The 76ers just went a whole month without winning a single game (0-11).
All I can say is that Sam Hinkie better know what he’s doing, because if this plan of his doesn’t work, he’ll have wrecked our team for no reason.
This may just be me that feels this way, but block/charge calls are stupid. Mainly charge calls. I’m sorry, but in what universe is standing there considered good defense? It’s stupid. You shouldn’t get rewarded for making absolutely no effort to do anything. All this nonsense about legal guarding position, having your feet set…it’s stupid. I say once the dude leaves his feet, no charging calls. Kudos to all the defenders who got posterized instead of standing there still (or moving out of the way).
I found this thing called TrueHoop on ESPN - it’s like a network on blogs or something. Here’s a sample: http://espn.go.com/blog/truehoop/post/_/id/40381/fix-tanking-grade-on-a-curve (Notice the side section labeled “HoopIdea on tanking” and the bulleted list of links, which I’ve been reading all day). Also, http://espn.go.com/blog/truehoop/category/_/name/tanking has like any blog entry with tag “tanking”
Say what you want about baseball, but it has the best all star game by far. And this is because the all star game is played like a normal game would be played (just with better overall rosters). In a regular game, the pitchers try to get the batters out, the batters try to get hits or walks, and when necessary the fielders try to get runners out. None of these significantly change during the all star game.
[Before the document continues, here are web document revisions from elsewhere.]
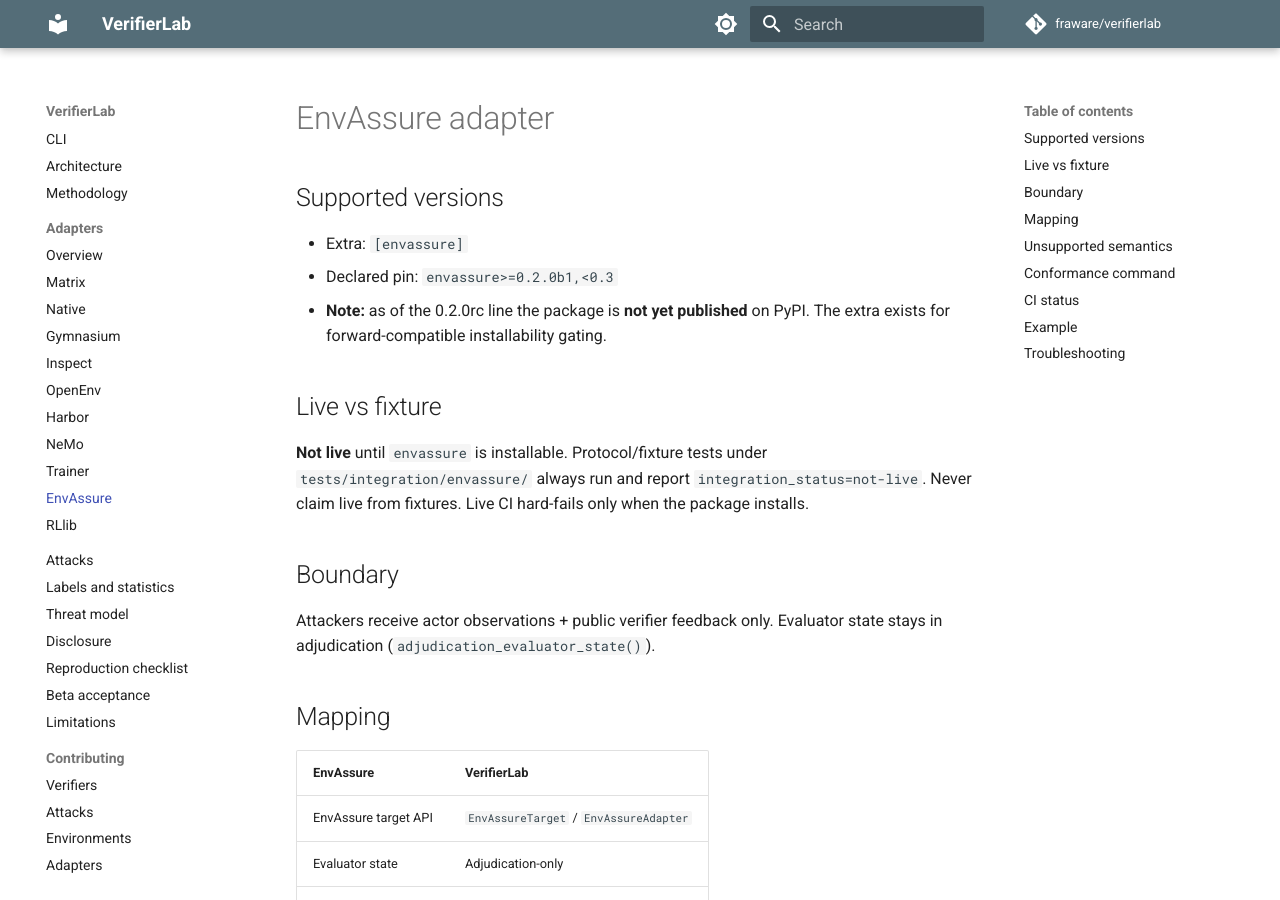
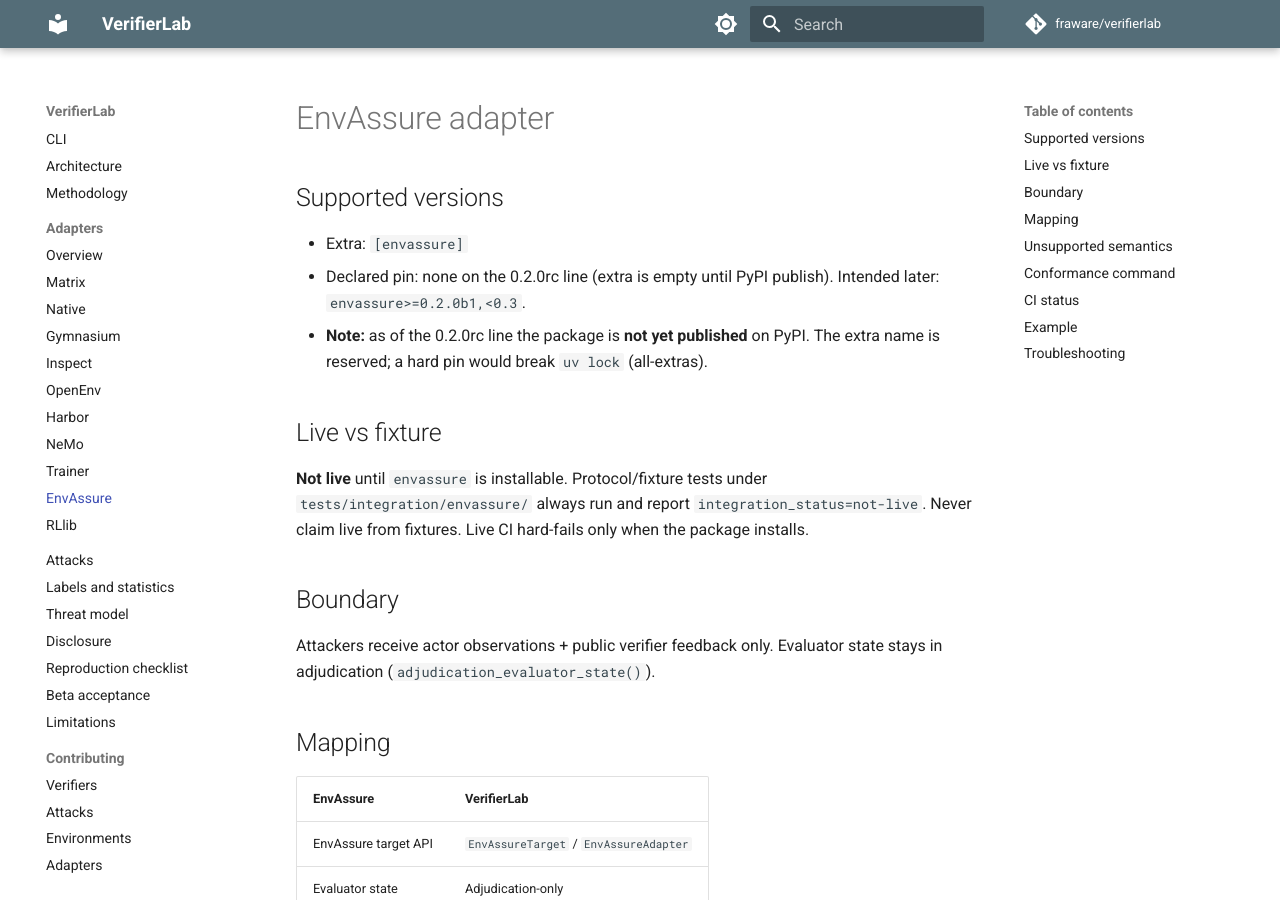
Before and after one commit to fraware/verifierlab, an MkDocs documentation site: the page built from docs/adapters/envassure.md, in a window 1280 px wide and 900 px high. Built offline with MkDocs 1.6.1 and Material for MkDocs 9.7.7, drawn with Linux system fonts in a browser that asks for light colours; comment, search, counter and statistics services are not loaded.

Commit message:
Unblock uv sync by clearing unpublished envassure pin.
uv lock resolves all extras; a missing PyPI package made release smoke fail before build/publish.

Signed-off-by: fraware <mateopetel@gmail.com>

```diff
--- a/docs/adapters/envassure.md
+++ b/docs/adapters/envassure.md
@@ -3,9 +3,10 @@
 ## Supported versions
 
 - Extra: `[envassure]`
-- Declared pin: `envassure>=0.2.0b1,<0.3`
+- Declared pin: none on the 0.2.0rc line (extra is empty until PyPI publish).
+  Intended later: `envassure>=0.2.0b1,<0.3`.
 - **Note:** as of the 0.2.0rc line the package is **not yet published** on PyPI.
-  The extra exists for forward-compatible installability gating.
+  The extra name is reserved; a hard pin would break `uv lock` (all-extras).
 
 ## Live vs fixture
 
```
Also changed, not shown: pyproject.toml (+4 -4 lines).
But take a look at the other sports and their all star games. Basically, anything that involves extraordinary effort is out. Defense requires effort, and this just isn’t going to happen. Beyond just effort, defense in football or hockey often means inflicting pain in some form, which carries significant injury risk. And again, not happening in an exhibition game. So these games are shells of themselves without defense.
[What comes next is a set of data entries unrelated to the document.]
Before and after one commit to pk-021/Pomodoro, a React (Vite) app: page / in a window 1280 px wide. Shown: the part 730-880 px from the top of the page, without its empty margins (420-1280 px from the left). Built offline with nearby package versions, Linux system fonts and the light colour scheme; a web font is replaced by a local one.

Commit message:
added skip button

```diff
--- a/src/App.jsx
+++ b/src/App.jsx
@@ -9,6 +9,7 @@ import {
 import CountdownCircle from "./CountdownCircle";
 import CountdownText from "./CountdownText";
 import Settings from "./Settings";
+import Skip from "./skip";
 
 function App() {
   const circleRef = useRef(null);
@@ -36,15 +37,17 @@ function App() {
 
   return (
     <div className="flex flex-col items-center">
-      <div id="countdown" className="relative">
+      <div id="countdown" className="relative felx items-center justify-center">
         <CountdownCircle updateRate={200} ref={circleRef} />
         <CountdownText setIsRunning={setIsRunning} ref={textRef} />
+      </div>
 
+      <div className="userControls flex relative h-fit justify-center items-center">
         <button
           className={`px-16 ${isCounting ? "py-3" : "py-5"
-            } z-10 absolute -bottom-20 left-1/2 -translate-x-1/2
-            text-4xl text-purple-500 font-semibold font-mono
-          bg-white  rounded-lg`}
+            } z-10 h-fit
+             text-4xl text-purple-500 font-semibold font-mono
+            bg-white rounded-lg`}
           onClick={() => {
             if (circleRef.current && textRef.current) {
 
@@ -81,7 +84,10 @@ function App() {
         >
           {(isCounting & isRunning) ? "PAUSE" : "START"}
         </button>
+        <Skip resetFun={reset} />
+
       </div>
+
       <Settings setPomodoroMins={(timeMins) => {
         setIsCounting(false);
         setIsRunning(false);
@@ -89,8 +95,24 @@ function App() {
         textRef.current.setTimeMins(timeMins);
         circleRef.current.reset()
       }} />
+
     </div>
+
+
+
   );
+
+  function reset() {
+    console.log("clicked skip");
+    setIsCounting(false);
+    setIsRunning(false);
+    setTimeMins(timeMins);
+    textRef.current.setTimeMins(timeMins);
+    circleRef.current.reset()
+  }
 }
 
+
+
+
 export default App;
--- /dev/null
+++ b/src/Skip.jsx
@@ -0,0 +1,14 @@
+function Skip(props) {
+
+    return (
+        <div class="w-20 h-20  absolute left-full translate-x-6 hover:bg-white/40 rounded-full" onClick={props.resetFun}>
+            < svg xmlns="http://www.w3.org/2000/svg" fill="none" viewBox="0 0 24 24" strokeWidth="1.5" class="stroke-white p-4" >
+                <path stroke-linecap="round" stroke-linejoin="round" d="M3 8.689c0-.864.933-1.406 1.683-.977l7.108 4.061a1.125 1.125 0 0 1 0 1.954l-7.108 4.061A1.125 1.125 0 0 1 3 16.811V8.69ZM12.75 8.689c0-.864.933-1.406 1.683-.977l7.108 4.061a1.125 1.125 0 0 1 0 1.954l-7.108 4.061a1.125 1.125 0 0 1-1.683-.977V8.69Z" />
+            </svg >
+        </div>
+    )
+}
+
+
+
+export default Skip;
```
Baseball doesn’t really have significant injury risks, other than pitchers and their arms I suppose. But they usually only pitch an inning or two, and most pitching injuries are developed over long periods of time (talking like a few months, not a few innings). But batting involves more concentration and hand-eye coordination than physical exertion, so no reason to not do so wholeheartedly. And most physical effort from there involves running (the bases, the field) which isn’t “difficult” either. So the gameplay doesn’t suffer.
To end, let me just especially call out the NBA all star game - there isn’t that much injury risk and defense doesn’t particularly involving hitting like football or checking like hockey. There’s no reason the game shouldn’t resemble an ordinary NBA game, other than people just not wanting to try on defense. Maybe if they tried a little harder, the game would be more watchable.
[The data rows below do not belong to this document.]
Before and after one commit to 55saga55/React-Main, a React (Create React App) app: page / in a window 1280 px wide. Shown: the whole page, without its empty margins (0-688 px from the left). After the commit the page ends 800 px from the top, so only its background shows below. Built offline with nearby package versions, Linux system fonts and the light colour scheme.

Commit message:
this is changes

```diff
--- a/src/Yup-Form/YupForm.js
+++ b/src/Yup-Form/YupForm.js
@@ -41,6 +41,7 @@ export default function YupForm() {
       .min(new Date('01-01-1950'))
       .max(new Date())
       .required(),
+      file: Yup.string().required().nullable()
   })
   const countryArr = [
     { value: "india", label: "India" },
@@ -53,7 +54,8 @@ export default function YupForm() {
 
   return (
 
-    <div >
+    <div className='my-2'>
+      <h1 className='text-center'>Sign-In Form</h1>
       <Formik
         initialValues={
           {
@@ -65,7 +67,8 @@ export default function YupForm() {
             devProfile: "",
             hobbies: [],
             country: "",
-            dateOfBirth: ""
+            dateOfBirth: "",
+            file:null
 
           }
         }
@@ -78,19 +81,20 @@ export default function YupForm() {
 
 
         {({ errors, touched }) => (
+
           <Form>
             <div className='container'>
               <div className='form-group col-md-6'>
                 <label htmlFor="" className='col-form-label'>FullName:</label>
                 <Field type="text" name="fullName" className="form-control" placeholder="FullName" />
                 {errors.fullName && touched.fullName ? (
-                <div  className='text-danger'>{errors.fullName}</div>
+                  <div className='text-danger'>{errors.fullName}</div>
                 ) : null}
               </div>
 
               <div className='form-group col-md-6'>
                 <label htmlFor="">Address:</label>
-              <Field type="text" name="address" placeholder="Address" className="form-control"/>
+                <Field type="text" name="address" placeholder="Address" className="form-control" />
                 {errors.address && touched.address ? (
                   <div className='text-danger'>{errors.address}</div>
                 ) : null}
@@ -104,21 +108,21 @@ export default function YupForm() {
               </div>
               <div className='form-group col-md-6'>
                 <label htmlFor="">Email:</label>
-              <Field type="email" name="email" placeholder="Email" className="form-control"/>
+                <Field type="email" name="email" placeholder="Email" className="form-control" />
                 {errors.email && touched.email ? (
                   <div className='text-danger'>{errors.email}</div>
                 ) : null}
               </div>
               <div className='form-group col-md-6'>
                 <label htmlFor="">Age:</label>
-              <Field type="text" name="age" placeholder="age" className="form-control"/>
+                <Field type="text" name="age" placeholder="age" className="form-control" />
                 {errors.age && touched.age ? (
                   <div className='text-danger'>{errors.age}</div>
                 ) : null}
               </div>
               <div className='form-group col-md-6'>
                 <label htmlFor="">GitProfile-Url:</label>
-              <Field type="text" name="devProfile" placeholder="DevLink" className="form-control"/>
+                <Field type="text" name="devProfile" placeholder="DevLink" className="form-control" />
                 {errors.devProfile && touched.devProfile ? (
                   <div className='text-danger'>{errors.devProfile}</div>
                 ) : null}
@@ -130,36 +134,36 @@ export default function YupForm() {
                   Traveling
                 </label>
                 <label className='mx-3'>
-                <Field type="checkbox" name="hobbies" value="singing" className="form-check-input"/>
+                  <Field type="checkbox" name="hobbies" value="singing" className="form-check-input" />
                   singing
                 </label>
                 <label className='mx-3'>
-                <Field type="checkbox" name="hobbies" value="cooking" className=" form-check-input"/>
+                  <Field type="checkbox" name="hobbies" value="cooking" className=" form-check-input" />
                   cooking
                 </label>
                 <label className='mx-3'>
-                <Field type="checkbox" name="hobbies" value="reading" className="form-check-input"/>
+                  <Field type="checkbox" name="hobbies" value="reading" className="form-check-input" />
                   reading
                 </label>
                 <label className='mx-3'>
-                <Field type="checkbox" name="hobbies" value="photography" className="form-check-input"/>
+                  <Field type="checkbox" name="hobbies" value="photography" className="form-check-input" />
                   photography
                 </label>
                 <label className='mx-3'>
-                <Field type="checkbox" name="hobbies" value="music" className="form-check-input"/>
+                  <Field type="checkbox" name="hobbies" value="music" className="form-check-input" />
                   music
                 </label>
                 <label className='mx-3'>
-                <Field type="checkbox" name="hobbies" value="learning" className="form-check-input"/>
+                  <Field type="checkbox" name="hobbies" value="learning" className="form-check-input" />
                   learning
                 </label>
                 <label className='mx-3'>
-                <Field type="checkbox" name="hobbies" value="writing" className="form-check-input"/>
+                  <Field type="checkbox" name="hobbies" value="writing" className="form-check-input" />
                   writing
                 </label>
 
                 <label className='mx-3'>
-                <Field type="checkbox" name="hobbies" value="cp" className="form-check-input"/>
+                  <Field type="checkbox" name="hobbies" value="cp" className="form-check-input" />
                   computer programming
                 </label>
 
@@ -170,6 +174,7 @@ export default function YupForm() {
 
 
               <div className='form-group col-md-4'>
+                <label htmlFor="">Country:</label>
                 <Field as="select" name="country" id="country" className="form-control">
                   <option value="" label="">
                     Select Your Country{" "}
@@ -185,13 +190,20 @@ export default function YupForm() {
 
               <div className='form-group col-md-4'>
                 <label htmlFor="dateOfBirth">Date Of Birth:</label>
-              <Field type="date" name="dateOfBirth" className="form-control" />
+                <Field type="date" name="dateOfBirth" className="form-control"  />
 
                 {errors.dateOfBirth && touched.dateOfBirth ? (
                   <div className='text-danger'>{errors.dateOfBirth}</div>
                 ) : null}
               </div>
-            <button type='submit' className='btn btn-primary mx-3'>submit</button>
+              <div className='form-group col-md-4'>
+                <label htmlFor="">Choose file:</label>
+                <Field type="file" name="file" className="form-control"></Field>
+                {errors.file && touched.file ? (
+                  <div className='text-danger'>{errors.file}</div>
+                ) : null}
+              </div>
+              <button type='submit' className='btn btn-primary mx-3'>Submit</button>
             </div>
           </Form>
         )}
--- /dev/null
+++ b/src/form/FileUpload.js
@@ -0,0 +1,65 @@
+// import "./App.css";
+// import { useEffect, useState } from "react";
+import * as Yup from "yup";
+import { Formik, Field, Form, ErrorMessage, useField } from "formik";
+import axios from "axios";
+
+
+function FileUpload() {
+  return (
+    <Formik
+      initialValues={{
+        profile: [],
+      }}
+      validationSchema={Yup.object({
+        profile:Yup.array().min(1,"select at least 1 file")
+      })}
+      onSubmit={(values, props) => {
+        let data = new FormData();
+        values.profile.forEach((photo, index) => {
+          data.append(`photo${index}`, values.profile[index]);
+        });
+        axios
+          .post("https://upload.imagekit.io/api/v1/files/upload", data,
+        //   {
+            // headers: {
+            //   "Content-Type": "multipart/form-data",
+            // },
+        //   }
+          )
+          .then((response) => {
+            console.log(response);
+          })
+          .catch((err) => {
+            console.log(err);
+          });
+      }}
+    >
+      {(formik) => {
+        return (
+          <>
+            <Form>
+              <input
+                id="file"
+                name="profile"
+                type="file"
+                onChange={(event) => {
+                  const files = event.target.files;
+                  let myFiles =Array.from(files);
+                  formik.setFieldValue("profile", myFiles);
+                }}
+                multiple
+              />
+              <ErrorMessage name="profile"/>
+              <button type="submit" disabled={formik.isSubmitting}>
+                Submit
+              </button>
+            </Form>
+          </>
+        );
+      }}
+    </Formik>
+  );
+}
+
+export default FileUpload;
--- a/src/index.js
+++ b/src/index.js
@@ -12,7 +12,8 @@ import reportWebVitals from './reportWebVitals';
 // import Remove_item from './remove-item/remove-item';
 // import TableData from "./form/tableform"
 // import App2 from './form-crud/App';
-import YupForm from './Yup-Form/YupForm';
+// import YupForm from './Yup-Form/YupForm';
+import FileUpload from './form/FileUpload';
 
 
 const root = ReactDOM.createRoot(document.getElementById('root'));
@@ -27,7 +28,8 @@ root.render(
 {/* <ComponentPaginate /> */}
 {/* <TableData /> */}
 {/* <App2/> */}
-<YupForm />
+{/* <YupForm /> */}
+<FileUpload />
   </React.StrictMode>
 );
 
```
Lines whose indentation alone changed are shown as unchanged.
So I was watching the end of the Boston U vs U of New Hampshire hockey game, and Boston U pulled their goalie down 4-3, and then iced the puck by accident. So, of course, for the faceoff, the goalie was back with 5 skaters. This is the rule.
But why is it the rule? I think the rule should be, if you ice the puck, your skaters have to remain on the ice, no exceptions (barring serious injury needs). (As an aside, which skater is allowed to come off the ice? Does the team get to pick?). Even further, if a goalie commits a penalty, he should have to serve his own time. Put in the backup. And if you don’t have one, stinks for you now, doesn’t it? Better tell your starter to not take a penalty under any circumstances. Goalies shouldn’t get to escape justice. And the penalty box is great justice - you commit a penalty, you have to sit in the box in shame for the duration of the man advantage. Genius.
Goalies should have to serve their own penalties just like pitchers should be forced to bat.
This is not a perfect solution at all and has its own set of problems, but I think every team in the lottery should have the same probability of getting each lottery pick.
The draft lottery would look like this: first, each team gets a 1 in 14 shot for the top pick…after that pick is determined, each remaining team gets a 1 in 13 shot for the second pick, and so on.
While there is still incentive to tank (purposely field a subpar team in efforts to lose and get a higher draft pick), you only have to tank to a “miss the playoffs” level and not to the “we lost consecutive games by more than 40 points” level. There’s no incentive to accumulating as many losses as possible, as long as you miss the playoffs.
Some problems include “legitimately bad” teams (teams that aren’t tanking, but suck anyway), but any solution to tanking is probably going to include this issue. It’s also possible a good team suffers like a terrible season-long injury to a good player, misses the playoffs, and gets the number one pick.
And unlike other plans I’ve heard, this one is simple enough to possibly happen.